If you’re a reseller and want to make a higher profit for some old Levi’s jeans you found at the thrift store or if you just have some old jeans in your closet that you’d like to turn into shorts, this post is for you!
I’ll be walking you through the step-by-step instructions, that are insanely easy, to make the cutest cutoff shorts! You can also do this if you’d like to hem your too-long-for-you jeans or would like to add some holes to your plain jeans.
Let’s jump right into it!
What you’ll need:
- Pair of jeans
- Good scissors
- Measuring tape
- Podcast, audible, music, or Netflix (optional)
Measure the Inseam of the jeans to determine where you’d like to cut.
Typically shorts will have an inseam anywhere between 1.5 inches to 4 inches long. The best rule of thumb when cutting jeans you’re about to distress, is to cut at least half an inch longer than you want them to be.

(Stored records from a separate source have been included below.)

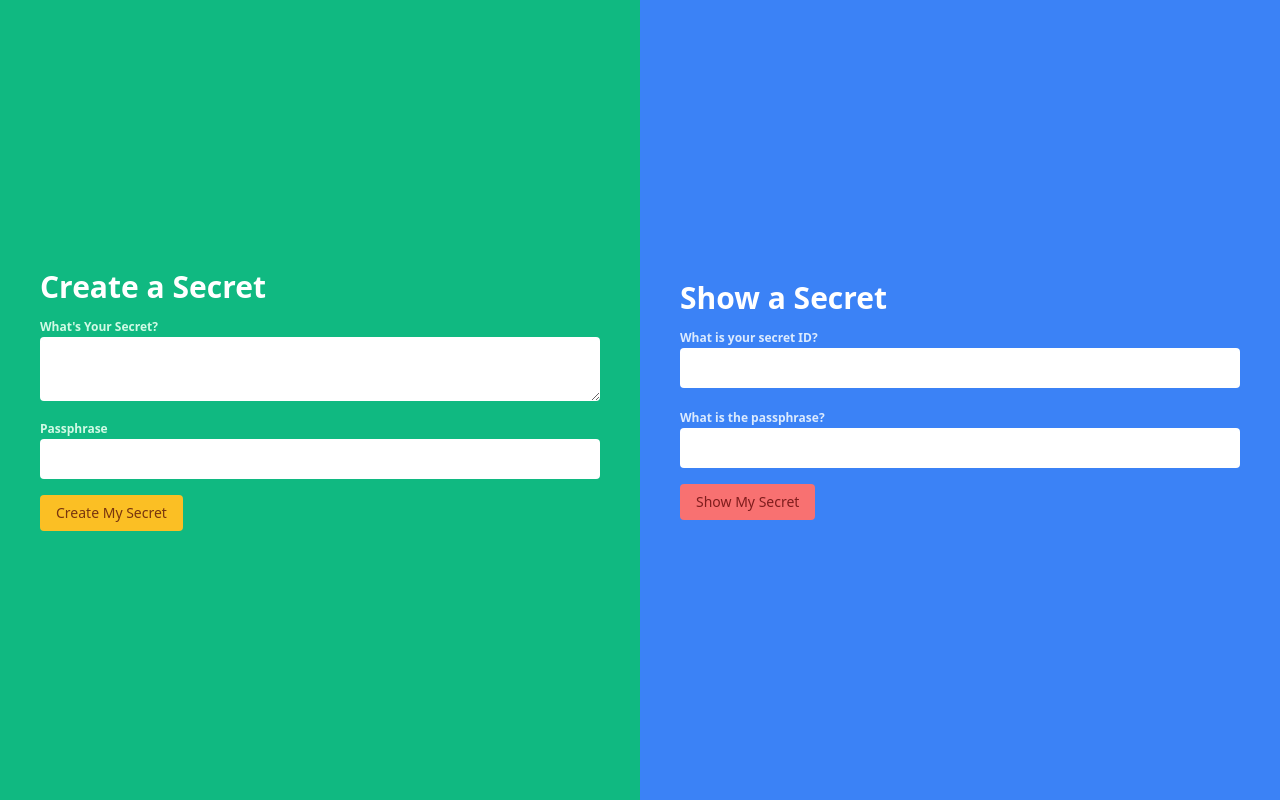
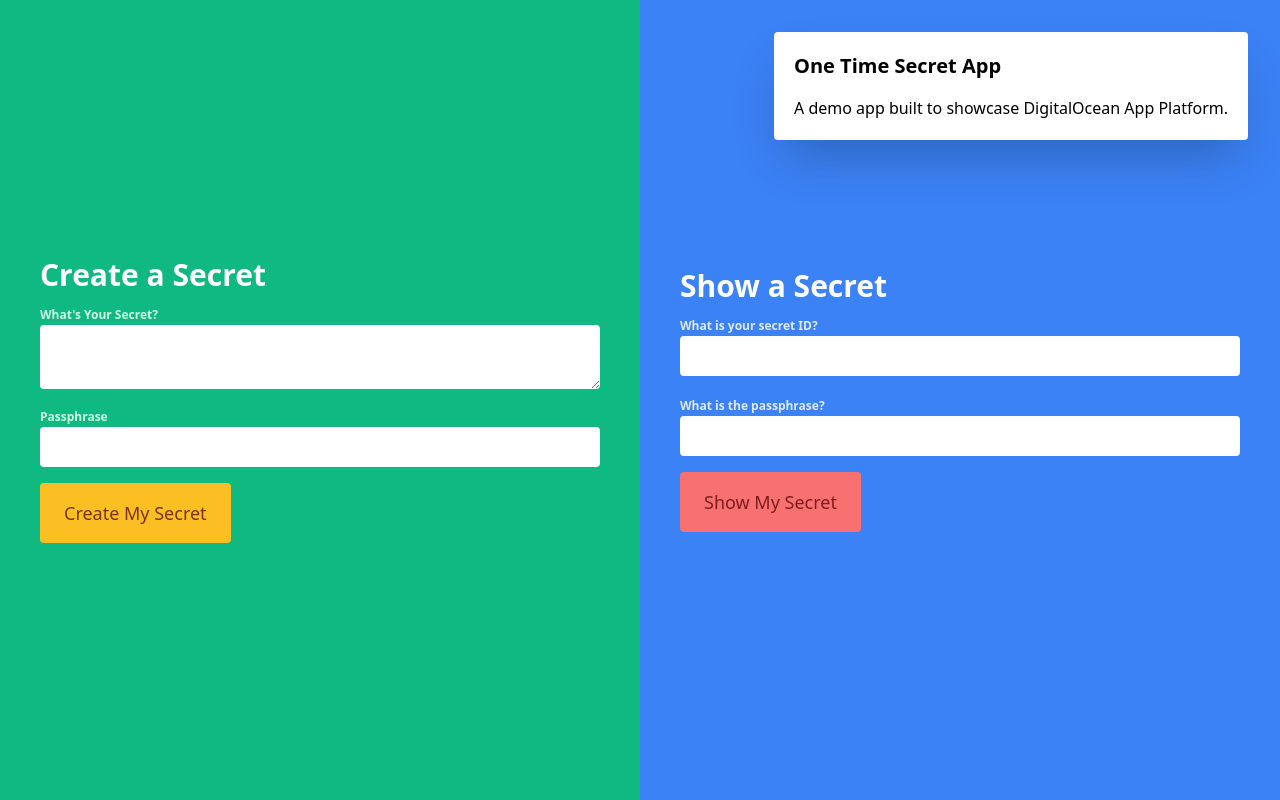
Before and after one commit to do-community/one-time-secret-frontend, a React (Create React App) app: page / in a window 1280 px wide. Built offline with nearby package versions, Linux system fonts and the light colour scheme.

Commit message:
adding info

```diff
--- a/src/App.js
+++ b/src/App.js
@@ -2,7 +2,9 @@
 
 export default function App() {
   return (
-    <div className="lg:grid lg:grid-cols-2">
+    <div className="relative lg:grid lg:grid-cols-2">
+      <Info />
+
       <div className="lg:min-h-screen flex justify-center items-center py-20 px-10 bg-green-500 text-green-100">
         <div className="max-w-xl mx-auto">
           {/* create a secret message */}
@@ -70,7 +72,7 @@
           onChange={(e) => setPassphrase(e.target.value)}
         />
 
-        <button className="py-2 px-4 rounded bg-yellow-400 text-yellow-900 text-sm">
+        <button className="py-4 px-6 rounded bg-yellow-400 text-yellow-900 text-lg">
           Create My Secret
         </button>
       </form>
@@ -133,7 +135,7 @@
           onChange={(e) => setPassphrase(e.target.value)}
         />
 
-        <button className="py-2 px-4 rounded bg-red-400 text-red-900 text-sm">
+        <button className="py-4 px-6 rounded bg-red-400 text-red-900 text-lg">
           Show My Secret
         </button>
       </form>
@@ -151,3 +153,19 @@
     </>
   );
 }
+
+function Info() {
+  return (
+    <div className="bg-white rounded shadow-2xl absolute top-0 right-0 mr-8 mt-8 p-5">
+      <h2 className="font-bold text-xl mb-4">One Time Secret App</h2>
+
+      <p>
+        A demo app built to showcase{" "}
+        <a href="https://www.digitalocean.com/products/app-platform/">
+          DigitalOcean App Platform
+        </a>
+        .
+      </p>
+    </div>
+  );
+}
```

Cut your jeans into shorts! Yup, we’re already here.
If you’d like to cut your jeans into those super sexy, vintage looking shorts (which I went with for this example, unintentionally), you’ll want to cut up from the inside seam, to the outside seam of the jeans. If you want a longer, but still super cute look, maybe a more baggy boyfriend jean cut, you’ll want to cut straight across from one side to the other. & hey, if you want to get real creative, cut going down and add a slit on the outside seams.
For me personally, I’ll fold the legs ontop of each other to cut the other leg. You could always just measure the other leg like you did the first one. If you have really amazing scissors, you could probably just cut them at the same exact time.
It’s time to start distressing the hem!
First, you’ll make multiple cuts into the hem perpendicularly, about 1 centimeter apart from another. The closer the cuts are, the easier the next steps will be.
Note: Depending on how short you want these shorts to be, you’ll determine how much to cut into the hem. I went pretty short with these, so I didn’t go too far into the hem. The great thing about it though, is that you can always cut further later. It will just be double the work!
Next, you’ll flip the denim over to see the inside of the denim and grab your tweezers! You want to do this, because it’s much easier to see the pattern of the denim.
The white fabric is horizontal, while the blue fabric is vertical. You’ll be using the tweezers to help you pull out the WHITE pieces of fabric. Your other hand will help you pinch and hold the flabs of denim, as you pull the white fabric out with the tweezers.
Note: This is super messy! Small pieces of denim will be everywhere, so make sure you’re in a place that you’re okay with this happening!
For reference, this is what the frayed hem will look like on the outside. As you can see, I went really small, so if you cut more into it, you’ll have a more frayed look.
You’ll repeat this step ALL along the hems, front and back. It is tedious work, but it can be therapeutic! This will be the longest part of this project, so turn on some background noise like your favorite podcast or a Netflix show you’ve seen a million times.
This is how mine turned out. Again, I cut really, really short, so I didn’t want as much to be frayed. Once you get the hang of it, you’ll find different ways to cut and fray, so yours will come out unique to you.
Step 4. (Optional)
I love to add a bit more character to my cutoff shorts by distressing some additional holes over the front and back pockets. I’ll show you two different styles now!
The first one is a smaller hole, photo’d above, on the left.
First, you’ll pinch the fabric like this:
Then cut into it. Up to you how far you cut. The more you cut, the bigger the hole.
Like before, you’ll flip it to see the inside, so the pattern is visible.
The goal is to fray the edges of the hole, following the instructions above, AND to pull out the white pieces so that they horizontally fill the hole.
Use your tweezers to help with this! I’m showing it to you here, on the outside, so you can see what I mean, but again, I usually do it on the inside to better see the pattern.
Here’s what it could look like:
The second option is a larger hole. It’s the same steps, except you’ll just make the hole… you guessed it, bigger! lol.
Again, pinch and cut into the fabric, the length and amount that you want the hole to be. The additional step is to make the hole larger, by cutting a square out like this:
From there, follow the instructions provided above.
Here’s what this hole could look like:
Extra tip! While distressing your cutoffs, you’ll notice that the white pieces of the denim are really tight and not frayed like you typically see in other cutoffs. You can distress it in a number of ways, like throwing them in the wash or using sandpaper, but my impatient self likes a quicker way.
Grab your scissors and run the blade across the white pieces of fabric.
Be very careful with this though. As you can image, it could completely cut them off, but if you’re gentle, it only takes a little bit to fray them.
& That’s it!
Super simple and customizable to make it your own. Make sure to leave some feedback in the comments, I’d love to learn more ways to distress denim AND to hear about your experience trying it out!
Thanks for being here. 🙂